Thirty-four of the players above spent at least 3 years in the Twins system. That is a strong record.
A young player who is looking to sign a contract should indeed speak to as many players and their families as possible. Especially Matty Williams. He is honest and fair. He will tell you of the advantages and disadvantages. I would imagine that he is quite proud of his career with the Twins—I know that I am proud of him. He is exactly the type of person we try to bring into the Twins organization. He had a successful Minor League career with the Twins. I wish “The Professor” all the best—I hope he hooks up with another team and pitches in the Major Leagues. No matter what he goes into, he will be successful, of that I am certain.
Matthew Williams [Blue Sox] is now a minor league free agent who first signed with the Twins as a 16yr old in 2004. He has not been offered a contract for 2011. In 6 seasons with the Twins the 23yr old reached AA in 2010 pitching in relief in 26 games and starting in 2 for a W2-3 record with a 5.23 ERA. His lifetime stats are W21-14, 3.25 ERA.
No doubt both Sydney and Canberra were wishing they had Adelaide’s luck this weekend when the Bite were victims of Brisbane’s downpours and had two games washed out. The Bite went home having split the series with the Bandits 1-1 which was somewhat of a relief to the SA boys after their whitewash in Canberra last week.

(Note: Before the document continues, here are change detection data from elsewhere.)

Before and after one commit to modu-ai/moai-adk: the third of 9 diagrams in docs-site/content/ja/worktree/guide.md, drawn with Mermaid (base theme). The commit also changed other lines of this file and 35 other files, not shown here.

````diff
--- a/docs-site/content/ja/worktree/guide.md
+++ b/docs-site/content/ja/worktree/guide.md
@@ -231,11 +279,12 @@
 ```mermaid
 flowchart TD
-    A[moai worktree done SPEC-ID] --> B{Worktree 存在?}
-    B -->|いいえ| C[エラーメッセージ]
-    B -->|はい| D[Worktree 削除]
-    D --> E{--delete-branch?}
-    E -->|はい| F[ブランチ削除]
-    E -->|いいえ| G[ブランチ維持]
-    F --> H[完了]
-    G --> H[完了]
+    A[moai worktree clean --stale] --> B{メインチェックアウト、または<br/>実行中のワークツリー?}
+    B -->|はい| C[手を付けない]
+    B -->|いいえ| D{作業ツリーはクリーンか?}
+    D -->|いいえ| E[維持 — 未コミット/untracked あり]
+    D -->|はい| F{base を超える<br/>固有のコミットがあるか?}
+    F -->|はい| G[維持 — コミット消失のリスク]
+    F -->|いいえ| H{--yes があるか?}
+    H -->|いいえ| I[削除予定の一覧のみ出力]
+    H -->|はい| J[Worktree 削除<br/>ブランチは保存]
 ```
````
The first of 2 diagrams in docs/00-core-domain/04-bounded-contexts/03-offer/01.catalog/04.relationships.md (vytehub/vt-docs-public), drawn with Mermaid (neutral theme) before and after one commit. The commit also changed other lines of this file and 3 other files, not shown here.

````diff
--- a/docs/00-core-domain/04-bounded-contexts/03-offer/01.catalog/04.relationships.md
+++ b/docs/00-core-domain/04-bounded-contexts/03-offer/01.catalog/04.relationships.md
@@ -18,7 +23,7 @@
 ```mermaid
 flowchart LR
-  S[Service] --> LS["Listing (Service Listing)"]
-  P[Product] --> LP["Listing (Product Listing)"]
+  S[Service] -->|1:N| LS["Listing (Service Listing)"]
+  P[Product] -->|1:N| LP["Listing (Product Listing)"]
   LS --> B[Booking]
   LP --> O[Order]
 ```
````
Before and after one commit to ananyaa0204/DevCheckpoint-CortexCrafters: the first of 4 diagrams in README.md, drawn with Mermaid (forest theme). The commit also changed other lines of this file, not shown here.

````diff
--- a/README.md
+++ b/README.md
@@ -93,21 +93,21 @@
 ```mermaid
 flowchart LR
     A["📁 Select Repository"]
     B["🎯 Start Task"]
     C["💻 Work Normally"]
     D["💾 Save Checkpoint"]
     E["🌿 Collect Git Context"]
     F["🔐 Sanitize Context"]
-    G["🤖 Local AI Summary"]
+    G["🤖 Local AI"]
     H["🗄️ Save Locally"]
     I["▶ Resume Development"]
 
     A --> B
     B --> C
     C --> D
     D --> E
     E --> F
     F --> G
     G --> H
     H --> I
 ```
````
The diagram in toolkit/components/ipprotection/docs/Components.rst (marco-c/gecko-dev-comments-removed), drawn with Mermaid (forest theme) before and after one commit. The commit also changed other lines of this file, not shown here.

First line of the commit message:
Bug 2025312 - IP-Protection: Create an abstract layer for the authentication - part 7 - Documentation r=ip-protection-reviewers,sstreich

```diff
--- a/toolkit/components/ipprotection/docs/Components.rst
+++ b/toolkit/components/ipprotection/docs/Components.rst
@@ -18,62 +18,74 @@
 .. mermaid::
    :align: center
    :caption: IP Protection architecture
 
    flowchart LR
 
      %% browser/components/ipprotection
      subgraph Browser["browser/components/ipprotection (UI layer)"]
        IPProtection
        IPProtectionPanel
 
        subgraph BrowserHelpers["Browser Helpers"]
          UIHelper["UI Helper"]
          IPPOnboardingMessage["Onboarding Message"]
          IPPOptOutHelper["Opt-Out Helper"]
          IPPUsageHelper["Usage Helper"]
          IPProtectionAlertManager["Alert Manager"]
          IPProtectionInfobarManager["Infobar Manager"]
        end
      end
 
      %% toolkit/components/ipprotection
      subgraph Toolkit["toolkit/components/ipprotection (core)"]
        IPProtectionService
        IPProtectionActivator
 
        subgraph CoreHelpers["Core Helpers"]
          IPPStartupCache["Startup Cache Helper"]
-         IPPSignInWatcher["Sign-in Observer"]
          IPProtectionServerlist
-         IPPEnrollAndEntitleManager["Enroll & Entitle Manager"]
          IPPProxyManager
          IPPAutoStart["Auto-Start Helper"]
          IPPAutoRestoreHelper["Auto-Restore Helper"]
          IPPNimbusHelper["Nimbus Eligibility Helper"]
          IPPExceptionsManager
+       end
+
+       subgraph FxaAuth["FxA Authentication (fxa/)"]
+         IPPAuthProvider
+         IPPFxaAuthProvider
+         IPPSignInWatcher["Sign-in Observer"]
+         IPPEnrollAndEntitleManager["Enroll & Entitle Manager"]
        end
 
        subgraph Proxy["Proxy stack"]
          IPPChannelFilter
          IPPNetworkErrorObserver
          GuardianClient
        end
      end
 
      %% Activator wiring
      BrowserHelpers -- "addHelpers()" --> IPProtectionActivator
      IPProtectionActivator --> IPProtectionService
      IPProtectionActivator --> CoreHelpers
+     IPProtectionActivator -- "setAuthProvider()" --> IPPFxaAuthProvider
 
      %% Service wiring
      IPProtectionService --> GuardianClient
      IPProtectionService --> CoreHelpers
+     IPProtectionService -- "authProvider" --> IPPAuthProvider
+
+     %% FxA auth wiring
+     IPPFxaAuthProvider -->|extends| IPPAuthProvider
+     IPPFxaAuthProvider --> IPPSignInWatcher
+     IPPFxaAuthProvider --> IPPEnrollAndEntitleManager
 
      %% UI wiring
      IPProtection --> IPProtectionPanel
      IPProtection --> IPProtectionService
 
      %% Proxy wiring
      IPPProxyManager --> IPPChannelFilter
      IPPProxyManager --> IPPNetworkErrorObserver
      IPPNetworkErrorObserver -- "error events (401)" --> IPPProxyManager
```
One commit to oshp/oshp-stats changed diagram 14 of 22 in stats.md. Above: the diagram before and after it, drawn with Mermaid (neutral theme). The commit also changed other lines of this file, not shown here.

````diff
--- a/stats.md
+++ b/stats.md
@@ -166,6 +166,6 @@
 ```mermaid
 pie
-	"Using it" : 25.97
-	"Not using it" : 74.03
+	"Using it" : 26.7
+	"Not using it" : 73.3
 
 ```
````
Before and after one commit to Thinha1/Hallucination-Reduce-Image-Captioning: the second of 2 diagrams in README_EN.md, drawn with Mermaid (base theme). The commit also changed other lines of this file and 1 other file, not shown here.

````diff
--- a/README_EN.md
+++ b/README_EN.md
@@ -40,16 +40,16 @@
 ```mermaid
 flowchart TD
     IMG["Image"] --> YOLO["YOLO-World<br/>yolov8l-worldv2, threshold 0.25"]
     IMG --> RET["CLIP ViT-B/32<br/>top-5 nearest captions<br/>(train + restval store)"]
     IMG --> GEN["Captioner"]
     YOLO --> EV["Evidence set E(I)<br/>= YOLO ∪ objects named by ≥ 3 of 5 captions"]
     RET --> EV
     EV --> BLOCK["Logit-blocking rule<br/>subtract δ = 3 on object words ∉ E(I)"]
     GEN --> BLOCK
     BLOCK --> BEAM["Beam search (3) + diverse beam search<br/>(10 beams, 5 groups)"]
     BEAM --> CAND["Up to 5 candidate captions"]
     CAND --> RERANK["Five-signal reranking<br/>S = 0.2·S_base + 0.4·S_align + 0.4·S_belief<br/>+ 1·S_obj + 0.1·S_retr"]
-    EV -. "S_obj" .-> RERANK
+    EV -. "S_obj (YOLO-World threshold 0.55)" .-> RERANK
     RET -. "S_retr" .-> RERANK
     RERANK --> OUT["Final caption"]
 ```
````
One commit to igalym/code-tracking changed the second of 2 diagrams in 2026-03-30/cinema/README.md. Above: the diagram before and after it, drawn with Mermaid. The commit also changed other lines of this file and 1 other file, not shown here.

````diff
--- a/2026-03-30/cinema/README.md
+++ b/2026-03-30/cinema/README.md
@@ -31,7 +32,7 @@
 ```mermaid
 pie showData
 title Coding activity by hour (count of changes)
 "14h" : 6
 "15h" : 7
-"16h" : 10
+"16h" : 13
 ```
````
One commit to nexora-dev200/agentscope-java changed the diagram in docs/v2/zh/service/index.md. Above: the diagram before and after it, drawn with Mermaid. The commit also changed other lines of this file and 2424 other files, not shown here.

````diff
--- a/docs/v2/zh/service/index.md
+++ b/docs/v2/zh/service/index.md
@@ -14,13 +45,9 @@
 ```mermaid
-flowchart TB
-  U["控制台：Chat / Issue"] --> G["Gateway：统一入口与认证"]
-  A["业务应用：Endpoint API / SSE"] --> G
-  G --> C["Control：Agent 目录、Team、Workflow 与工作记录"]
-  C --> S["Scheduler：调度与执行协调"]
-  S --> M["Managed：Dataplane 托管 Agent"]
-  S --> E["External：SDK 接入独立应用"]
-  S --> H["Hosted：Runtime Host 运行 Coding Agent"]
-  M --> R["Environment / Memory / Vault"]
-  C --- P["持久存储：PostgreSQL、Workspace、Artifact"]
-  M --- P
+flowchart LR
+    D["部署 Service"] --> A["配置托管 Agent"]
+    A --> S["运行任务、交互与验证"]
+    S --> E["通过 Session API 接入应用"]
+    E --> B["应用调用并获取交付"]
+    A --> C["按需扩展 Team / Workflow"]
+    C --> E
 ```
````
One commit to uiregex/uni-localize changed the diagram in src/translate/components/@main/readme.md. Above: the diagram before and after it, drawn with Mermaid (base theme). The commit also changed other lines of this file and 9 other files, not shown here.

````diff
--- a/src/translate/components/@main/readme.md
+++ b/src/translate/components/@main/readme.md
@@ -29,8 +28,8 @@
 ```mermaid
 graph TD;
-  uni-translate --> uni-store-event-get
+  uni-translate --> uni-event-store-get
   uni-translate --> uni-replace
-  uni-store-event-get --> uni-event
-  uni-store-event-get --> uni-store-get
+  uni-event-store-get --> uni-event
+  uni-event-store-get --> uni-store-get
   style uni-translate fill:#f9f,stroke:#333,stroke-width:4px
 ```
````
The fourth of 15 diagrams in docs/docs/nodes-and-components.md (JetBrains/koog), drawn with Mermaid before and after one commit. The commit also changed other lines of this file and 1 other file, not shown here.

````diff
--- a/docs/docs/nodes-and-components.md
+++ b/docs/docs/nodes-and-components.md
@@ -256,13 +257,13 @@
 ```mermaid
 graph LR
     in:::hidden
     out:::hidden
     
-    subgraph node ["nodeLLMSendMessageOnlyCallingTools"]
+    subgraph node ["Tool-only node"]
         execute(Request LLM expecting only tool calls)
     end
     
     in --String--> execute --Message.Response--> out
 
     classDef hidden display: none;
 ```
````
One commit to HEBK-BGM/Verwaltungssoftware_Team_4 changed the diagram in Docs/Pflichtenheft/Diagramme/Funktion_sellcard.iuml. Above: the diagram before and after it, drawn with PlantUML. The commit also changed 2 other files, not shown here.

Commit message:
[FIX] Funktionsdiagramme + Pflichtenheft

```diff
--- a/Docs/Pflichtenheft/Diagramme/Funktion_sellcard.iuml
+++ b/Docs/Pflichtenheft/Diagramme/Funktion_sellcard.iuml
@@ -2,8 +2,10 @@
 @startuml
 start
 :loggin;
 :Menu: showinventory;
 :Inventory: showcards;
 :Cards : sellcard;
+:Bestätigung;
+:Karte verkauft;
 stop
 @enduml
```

Not so lucky on the road were the Cavalry and former League Leaders Blue Sox. Both got a bit of a mauling by the home side. Just to prove that nothing can be certain in sport the Canberra boys experienced the reverse of last week’s white wash when they went down 4-0 with the Heat outscoring the visitors 27-3. That’s about as embarrassing a white wash as you can get. No doubt it was a pretty sombre flight back to the Nation’s Capital although game 3 on Saturday would have given them some small comfort, going down 1-2 against the now League Leading Heat. They are still 0-10 on the road and pretty much out of the race for the play offs.
Sydney had a tough time in Melbourne going down 4 -1 in a 5 game series that included a postponed game from BOP last week with the Aces outscoring the Blue Sox 44-22. We have known all this season that the Sydney offense was lacking with little action coming from their big hitters especially with runners in scoring position. Sydney have the worst batting average in the League and its been their outstanding starting pitching that has kept them in the games so far. This weekend it was their bullpen that imploded with Paul Anderson and Aaron Sookee in particular taking a shellacking. The Sydney relievers gave up 24ER and 35H as well as 13BB in 15 innings of work. Clearly Glen Williams will be looking around for more effectiveness from his bullpen, Matt Williams was missing from the Melbourne games as was Shane Benson and he can only hope that some of the other Sydney Pro’s such as Brad Tippett [Twins], Alessio Angelucci [Padres], Tim Stanford [Rangers] and Adam O’Neill [Mets] will soon be available to fill the gap.
So after the weekend the standings have changed with the Heat taking the lead over the Blue Sox. Whilst the two leading teams are still the likely finalists Adelaide and Brisbane do have strong hitting and Melbourne showed this weekend that they can beat the best. Next weekend’s round should see Perth consolidate their No 1 position with games against the Cavalry in Canberra, whilst Sydney slug it out at Norwood Oval and Melbourne make up two postponed games in Canberra and then play a mid week series against Brisbane.